The city has filed its ordinance levying the tax with the state of Ohio, but a spokesperson with the Ohio Department of Public Safety said the deadline to begin collecting the tax for the subsequent registration year is July 1.
This means Powell residents would begin paying the tax when they purchase their vehicle registrations for 2021.
Lindsey Bohrer, assistant director of communications for the public-safety department, said the Ohio Bureau of Motor Vehicles database is updated in September and registrations may begin being renewed in October. But she said the law allowing the tax to be enacted prescribes a July 1 deadline for collection on registrations purchased for the subsequent registration year.
"A registration year is defined from Jan. 1 to Dec. 31, but registrants can renew 90 days ahead of expiration," Bohrer said. "So, for example, if we receive the ordinance before July 1, 2020, and everything is in order, we will implement it for the 2021 registration year."
What it boils down to is that the city's ordinance is too late for 2020 but several months ahead of the deadline for 2021.
City Council voted to enact the registration tax at its July 16 meeting and filed its ordinance with the state last week, city spokeswoman Megan Canavan said.
The city has no control over how long it takes the state to begin collecting the fee, she said.
The ordinance was approved by a 4-3 vote of council. Jon Bennehoof, Frank Bertone, Tom Counts and Melissa Riggins voted in favor of the tax; Brian Lorenz, Brendan Newcomb and Dan Swartwout opposed it.
The tax was a response to voters' rejection of a proposed increase in the city's income tax in November 2018.
The proposal would have raised the income tax from 0.75% to 1.15% while also increasing the tax credit from 0.25% to 0.5% for residents who live in Powell but work in and pay income taxes to another municipality.
After the tax proposal failed, city officials began pondering other ways to generate funds to be used for delayed street work.
Supporters of the vehicle-registration tax cast it as a small way to address the city's road maintenance and improvement needs.
Whereas language in the ordinance allows the funds to be used for "public roads, highways, and bridges; costs associated with street and traffic signs; debt service obligations; and costs for similar purposes," Canavan said the money would be "earmarked for road maintenance."

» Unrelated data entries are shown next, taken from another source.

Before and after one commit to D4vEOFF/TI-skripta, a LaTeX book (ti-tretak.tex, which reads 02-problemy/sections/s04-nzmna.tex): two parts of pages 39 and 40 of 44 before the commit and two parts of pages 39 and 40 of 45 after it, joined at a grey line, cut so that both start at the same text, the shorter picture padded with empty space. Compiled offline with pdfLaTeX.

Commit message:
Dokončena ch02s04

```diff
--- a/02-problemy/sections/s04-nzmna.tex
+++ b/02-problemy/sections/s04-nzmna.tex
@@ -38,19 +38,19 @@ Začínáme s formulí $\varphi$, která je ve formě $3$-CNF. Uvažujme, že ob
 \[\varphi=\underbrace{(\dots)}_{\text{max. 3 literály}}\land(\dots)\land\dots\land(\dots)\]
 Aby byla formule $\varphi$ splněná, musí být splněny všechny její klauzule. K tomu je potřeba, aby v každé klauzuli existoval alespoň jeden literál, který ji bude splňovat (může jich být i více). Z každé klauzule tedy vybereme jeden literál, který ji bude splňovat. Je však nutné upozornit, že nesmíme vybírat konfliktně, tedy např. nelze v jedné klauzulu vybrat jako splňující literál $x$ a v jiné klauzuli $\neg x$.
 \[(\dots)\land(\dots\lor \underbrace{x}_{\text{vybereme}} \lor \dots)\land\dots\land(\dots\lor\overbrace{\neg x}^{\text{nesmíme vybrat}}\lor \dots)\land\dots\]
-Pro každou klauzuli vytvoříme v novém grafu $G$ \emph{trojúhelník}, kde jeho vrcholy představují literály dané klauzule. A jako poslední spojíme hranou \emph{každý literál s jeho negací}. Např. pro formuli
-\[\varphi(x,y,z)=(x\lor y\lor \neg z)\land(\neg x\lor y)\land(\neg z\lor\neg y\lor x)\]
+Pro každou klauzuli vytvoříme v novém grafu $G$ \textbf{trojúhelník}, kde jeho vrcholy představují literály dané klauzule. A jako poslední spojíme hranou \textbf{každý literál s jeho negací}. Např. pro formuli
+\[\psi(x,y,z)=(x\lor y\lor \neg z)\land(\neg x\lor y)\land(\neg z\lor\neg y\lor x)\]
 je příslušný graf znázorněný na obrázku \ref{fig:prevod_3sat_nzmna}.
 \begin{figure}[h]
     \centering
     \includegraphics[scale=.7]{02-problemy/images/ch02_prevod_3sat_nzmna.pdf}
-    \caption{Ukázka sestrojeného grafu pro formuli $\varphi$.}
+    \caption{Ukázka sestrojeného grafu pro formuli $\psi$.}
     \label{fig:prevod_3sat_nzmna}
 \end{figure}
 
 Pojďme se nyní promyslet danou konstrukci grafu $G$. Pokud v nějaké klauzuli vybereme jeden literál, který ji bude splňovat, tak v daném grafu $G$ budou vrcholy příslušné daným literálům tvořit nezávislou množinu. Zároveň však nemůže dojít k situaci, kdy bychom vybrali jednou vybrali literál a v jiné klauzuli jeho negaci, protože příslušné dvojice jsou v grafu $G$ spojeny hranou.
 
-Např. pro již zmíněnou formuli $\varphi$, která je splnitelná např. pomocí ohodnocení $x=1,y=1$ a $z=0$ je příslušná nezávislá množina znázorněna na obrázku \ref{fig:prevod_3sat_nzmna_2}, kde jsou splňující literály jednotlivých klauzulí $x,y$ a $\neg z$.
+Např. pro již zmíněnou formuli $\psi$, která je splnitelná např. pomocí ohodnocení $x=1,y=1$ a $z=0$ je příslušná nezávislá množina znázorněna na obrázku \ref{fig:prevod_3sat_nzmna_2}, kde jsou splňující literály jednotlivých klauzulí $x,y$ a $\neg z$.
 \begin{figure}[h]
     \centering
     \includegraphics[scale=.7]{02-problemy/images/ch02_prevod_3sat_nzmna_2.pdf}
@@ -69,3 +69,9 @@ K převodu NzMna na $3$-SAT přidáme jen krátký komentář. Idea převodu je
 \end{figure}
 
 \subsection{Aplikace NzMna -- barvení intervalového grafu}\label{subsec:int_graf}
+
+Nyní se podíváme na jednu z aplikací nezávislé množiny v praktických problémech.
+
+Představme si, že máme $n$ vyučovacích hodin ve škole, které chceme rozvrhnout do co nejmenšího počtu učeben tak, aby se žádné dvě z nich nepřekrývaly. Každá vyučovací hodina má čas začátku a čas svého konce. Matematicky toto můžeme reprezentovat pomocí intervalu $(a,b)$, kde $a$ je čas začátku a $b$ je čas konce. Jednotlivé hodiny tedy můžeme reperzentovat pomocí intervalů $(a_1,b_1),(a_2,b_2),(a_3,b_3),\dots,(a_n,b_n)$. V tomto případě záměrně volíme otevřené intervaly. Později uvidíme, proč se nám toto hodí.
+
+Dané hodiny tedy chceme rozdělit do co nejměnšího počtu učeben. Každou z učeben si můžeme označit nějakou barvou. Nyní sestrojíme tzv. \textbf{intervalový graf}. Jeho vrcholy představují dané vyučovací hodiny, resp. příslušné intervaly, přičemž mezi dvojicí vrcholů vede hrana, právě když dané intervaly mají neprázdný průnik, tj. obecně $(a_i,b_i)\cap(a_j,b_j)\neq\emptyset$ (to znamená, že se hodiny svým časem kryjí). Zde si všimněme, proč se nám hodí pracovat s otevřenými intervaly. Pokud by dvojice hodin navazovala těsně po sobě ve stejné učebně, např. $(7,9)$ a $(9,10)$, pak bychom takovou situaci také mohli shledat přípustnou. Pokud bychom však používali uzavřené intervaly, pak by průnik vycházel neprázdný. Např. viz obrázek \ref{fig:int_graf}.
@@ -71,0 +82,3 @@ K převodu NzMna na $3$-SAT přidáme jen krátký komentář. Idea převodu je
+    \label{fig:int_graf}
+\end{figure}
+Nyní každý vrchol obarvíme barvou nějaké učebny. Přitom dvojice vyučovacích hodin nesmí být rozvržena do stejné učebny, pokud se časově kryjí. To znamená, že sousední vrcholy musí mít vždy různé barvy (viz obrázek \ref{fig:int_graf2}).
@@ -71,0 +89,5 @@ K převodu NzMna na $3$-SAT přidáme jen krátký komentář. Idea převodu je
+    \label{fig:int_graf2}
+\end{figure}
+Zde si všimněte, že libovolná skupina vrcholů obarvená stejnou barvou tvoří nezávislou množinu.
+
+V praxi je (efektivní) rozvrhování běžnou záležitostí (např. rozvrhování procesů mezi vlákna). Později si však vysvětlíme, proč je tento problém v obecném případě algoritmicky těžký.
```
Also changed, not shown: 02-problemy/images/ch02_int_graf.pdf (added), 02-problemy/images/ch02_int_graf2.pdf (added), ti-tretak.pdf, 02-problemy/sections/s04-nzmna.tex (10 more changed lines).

The tax would raise an estimated $62,000 per year and affect approximately 12,500 registered vehicles, Canavan said.
All money collected would be distributed back to the municipality the month after it is collected, Bohrer said.